[Web interface edit records]
::::

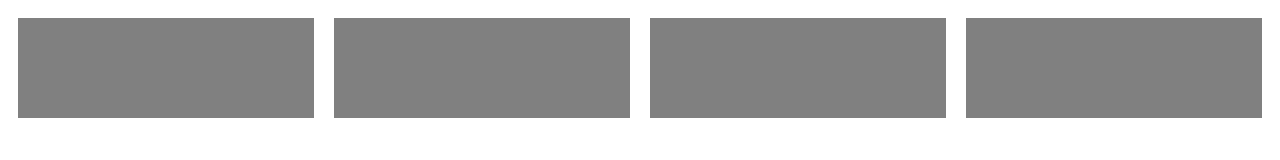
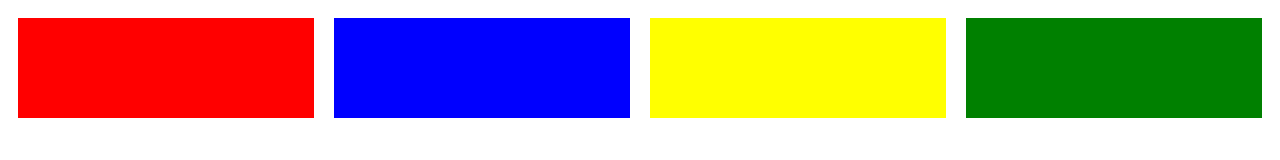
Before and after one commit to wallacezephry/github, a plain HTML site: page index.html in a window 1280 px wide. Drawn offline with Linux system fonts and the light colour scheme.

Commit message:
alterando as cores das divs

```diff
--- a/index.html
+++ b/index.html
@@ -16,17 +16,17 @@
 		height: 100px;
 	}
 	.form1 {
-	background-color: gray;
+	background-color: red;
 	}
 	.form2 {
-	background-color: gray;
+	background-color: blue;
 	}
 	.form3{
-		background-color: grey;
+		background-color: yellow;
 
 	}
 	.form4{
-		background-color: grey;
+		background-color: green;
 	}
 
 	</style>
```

::::

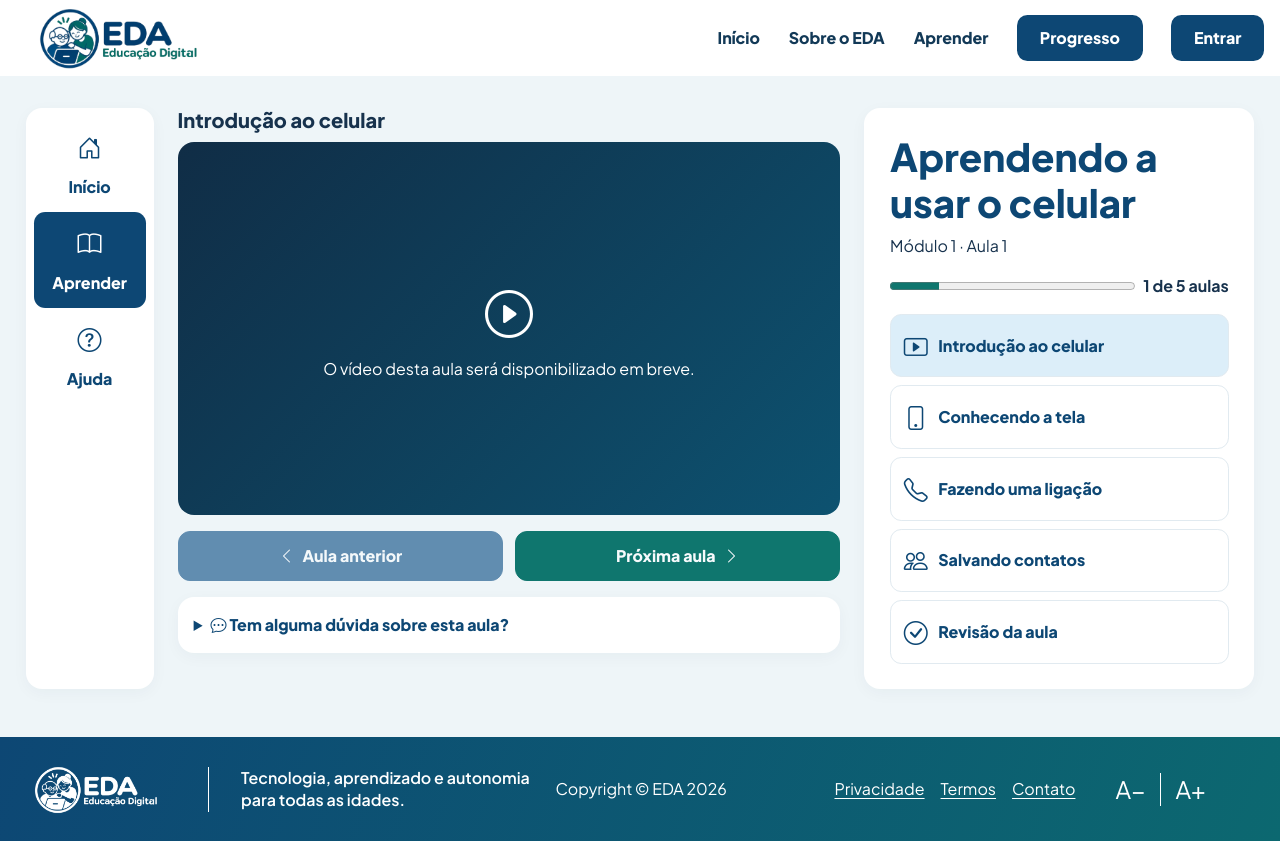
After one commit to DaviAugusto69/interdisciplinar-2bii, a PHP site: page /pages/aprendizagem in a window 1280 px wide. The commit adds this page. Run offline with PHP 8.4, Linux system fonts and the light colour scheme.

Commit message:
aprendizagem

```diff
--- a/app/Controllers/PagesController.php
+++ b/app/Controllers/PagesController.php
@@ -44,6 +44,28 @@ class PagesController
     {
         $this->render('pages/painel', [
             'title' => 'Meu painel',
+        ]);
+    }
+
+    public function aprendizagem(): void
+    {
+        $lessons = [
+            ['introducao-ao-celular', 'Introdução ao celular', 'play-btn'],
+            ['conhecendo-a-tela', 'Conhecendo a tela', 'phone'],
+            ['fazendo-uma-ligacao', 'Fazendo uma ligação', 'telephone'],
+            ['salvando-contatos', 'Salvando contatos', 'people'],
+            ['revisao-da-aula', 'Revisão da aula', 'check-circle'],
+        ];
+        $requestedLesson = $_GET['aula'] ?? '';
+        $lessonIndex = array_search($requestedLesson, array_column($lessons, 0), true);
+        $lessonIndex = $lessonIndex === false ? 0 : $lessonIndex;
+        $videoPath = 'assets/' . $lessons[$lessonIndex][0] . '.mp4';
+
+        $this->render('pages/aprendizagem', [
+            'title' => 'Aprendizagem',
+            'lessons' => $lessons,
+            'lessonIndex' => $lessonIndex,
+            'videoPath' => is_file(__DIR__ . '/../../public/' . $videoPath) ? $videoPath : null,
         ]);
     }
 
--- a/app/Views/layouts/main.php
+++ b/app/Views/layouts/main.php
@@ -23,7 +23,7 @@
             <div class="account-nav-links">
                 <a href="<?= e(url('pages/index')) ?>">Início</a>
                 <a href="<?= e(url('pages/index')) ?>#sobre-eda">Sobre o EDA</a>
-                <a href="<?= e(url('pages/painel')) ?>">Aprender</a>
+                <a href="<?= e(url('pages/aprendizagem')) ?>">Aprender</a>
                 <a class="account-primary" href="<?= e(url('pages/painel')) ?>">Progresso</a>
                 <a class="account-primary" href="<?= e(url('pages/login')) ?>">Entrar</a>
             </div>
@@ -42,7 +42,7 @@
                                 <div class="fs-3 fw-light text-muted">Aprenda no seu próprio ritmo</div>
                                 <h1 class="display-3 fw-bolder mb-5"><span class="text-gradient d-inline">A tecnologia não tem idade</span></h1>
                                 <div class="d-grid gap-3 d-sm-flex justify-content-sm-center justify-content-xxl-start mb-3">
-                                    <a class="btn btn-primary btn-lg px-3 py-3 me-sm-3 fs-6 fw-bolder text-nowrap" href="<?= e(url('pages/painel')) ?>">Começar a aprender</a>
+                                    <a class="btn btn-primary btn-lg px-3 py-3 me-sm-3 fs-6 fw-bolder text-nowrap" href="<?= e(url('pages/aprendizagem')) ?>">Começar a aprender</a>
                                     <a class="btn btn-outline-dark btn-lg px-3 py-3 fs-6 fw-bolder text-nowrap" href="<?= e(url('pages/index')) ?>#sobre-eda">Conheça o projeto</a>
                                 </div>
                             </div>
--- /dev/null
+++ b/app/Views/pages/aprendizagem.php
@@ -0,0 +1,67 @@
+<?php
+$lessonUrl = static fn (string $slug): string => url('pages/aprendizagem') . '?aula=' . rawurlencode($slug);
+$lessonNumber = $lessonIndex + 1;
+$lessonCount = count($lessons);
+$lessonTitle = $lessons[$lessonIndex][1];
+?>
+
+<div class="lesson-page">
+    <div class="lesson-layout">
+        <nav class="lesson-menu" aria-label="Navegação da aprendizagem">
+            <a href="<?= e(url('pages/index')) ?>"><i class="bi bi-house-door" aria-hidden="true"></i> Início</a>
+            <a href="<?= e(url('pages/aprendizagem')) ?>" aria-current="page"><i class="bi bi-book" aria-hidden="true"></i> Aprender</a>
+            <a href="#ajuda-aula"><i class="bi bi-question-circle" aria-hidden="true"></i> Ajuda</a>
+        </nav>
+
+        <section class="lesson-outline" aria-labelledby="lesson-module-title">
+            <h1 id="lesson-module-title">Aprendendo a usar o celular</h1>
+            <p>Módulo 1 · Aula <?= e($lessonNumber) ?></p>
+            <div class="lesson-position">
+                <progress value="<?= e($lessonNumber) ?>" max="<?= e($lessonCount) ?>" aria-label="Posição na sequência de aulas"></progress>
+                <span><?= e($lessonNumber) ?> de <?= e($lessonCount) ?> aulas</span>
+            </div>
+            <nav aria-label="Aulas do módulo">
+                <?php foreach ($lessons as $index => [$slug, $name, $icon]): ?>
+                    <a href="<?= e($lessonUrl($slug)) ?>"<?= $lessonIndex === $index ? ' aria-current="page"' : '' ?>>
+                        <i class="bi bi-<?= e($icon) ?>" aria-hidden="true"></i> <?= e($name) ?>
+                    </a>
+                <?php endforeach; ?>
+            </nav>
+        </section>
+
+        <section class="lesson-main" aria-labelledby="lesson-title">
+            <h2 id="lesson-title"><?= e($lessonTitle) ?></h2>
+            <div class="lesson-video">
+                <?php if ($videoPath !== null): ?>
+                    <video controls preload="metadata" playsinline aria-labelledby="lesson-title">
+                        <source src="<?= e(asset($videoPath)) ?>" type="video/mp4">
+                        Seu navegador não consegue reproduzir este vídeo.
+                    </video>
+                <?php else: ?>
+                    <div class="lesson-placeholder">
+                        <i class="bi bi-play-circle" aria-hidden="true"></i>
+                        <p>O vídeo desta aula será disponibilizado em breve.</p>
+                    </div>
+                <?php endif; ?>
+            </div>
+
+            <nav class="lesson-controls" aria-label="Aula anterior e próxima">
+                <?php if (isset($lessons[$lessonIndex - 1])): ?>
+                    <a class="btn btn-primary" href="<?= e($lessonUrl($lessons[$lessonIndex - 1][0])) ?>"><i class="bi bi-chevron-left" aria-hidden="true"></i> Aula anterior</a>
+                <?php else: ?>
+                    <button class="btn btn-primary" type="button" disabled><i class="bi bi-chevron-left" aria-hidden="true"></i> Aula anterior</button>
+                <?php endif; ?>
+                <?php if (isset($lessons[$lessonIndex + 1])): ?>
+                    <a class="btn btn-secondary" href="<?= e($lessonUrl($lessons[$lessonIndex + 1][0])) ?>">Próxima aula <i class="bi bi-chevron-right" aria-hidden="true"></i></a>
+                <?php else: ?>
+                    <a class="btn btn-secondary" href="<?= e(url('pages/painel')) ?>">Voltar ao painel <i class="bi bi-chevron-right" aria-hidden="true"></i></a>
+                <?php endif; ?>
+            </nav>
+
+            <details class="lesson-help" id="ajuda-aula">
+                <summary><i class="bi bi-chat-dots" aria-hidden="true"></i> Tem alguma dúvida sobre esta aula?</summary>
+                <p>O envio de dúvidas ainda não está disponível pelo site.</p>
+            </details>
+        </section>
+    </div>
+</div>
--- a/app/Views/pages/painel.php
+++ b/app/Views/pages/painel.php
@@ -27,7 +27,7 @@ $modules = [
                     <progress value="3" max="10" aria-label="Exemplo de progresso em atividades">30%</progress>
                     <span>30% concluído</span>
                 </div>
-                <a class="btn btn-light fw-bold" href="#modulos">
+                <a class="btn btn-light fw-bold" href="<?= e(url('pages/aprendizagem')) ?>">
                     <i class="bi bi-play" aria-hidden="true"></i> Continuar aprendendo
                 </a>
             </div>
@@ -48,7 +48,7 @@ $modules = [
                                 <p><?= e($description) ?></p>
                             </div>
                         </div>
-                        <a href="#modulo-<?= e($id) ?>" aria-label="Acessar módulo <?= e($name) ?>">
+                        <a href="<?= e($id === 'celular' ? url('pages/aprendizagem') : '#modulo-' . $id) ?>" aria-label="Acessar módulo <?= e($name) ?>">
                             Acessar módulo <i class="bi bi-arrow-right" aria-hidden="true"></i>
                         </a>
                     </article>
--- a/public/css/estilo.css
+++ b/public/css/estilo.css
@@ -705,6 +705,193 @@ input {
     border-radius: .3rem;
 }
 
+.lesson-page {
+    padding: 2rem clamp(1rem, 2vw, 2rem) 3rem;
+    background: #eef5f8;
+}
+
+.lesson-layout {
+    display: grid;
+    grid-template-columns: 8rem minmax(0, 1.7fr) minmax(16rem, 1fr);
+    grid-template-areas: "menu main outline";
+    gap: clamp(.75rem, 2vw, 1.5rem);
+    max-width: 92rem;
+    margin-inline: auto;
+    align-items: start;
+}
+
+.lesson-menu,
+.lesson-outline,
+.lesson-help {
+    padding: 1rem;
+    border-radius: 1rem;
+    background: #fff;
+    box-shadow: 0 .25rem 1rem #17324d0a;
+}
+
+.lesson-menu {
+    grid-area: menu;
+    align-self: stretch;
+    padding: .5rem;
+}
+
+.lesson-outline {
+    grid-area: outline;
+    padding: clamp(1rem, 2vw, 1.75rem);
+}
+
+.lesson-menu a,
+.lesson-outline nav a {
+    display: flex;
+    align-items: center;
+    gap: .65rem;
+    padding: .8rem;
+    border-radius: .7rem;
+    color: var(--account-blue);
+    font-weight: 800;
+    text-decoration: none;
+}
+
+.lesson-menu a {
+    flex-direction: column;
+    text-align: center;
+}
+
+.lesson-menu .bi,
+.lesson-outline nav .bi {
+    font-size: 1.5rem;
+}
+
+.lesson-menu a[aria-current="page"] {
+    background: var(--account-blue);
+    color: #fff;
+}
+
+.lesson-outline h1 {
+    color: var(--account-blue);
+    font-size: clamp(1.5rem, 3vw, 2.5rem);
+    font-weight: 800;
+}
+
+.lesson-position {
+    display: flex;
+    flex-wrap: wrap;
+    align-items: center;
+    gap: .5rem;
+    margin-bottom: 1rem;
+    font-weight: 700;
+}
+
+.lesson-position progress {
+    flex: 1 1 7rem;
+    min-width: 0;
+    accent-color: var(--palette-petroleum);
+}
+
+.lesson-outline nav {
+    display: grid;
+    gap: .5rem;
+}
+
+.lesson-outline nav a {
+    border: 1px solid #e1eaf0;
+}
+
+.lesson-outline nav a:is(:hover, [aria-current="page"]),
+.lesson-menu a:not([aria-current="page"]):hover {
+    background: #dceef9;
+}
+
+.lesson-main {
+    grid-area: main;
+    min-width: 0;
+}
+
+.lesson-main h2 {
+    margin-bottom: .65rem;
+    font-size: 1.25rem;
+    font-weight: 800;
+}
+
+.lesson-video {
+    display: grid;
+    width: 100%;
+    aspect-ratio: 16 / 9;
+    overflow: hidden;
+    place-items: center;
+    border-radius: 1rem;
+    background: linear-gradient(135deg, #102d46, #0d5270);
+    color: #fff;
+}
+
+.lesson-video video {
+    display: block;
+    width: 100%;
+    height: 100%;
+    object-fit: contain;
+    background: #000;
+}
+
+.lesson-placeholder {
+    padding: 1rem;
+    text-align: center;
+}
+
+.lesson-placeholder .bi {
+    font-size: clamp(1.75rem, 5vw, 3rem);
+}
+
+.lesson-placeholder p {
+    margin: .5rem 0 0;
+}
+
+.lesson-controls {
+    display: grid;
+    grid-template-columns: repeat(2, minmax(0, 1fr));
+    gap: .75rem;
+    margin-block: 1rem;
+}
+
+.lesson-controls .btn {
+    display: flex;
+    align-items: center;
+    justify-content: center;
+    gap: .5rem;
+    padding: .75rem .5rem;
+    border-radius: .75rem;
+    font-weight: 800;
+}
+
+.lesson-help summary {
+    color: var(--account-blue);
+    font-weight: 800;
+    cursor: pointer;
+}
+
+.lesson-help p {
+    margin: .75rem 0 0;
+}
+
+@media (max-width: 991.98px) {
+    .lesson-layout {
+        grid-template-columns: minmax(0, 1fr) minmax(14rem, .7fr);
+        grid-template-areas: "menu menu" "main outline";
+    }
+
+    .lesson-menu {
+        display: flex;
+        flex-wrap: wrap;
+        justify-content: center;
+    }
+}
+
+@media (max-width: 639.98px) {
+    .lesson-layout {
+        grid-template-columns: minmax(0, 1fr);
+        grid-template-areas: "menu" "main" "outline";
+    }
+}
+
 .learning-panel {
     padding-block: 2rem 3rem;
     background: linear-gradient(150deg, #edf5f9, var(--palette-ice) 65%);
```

::::

**DIRECTIONS FOR THIS TASK**
Copy all the lines above that hold the string "flex".

**TASK RESPONSE**
                                 <div class="d-grid gap-3 d-sm-flex justify-content-sm-center justify-content-xxl-start mb-3">
+    display: flex;
+    flex-direction: column;
+    display: flex;
+    flex-wrap: wrap;
+    flex: 1 1 7rem;
+    display: flex;
+        display: flex;
+        flex-wrap: wrap;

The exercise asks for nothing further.